I am a figurative expressionist. When I was in school everything was abstract expressionism. Because the figure just wasn’t done, after college I went to New York and studied at the Art Students League and I was painting figures -- from life and from people on the streets of New York. Through a fellow league member I attended meetings at the Figurative Alliance on the lower eastside with, a group of artists who were rebelling against abstract and minimalist painting the galleries showed almost exclusively.
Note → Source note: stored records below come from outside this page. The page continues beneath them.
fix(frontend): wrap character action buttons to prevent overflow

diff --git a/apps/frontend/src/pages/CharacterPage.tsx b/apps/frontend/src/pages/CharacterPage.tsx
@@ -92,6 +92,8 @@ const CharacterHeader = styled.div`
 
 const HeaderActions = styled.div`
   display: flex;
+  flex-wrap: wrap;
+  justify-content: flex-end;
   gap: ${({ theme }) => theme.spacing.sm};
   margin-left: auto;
I am inspired by Richard Diebenkorn who introduced figures into his abstract compositions and Cezanne, who, from a realist tradition abstracted the figure, and to the San Francisco Bay figure artists like David Park and their painterly, expressionist style. The problems relating to figure and ground coming from an abstract and post-photography era continue to challenge me, that is, how to reconcile the freedom of abstraction with objective subject matter.
I carry with me something I was told as a young artist, Georges Braque said, “One must not imitate that which one wishes to create…” I work intuitively and do not use photos preferring to work from imagination or from life. A painting is about paint, versus an illustration which is about an idea that can be reproduced without losing any of its original quality. That is to say, I do not make pictures which are of something; I make paintings which are something.
- Margie Lee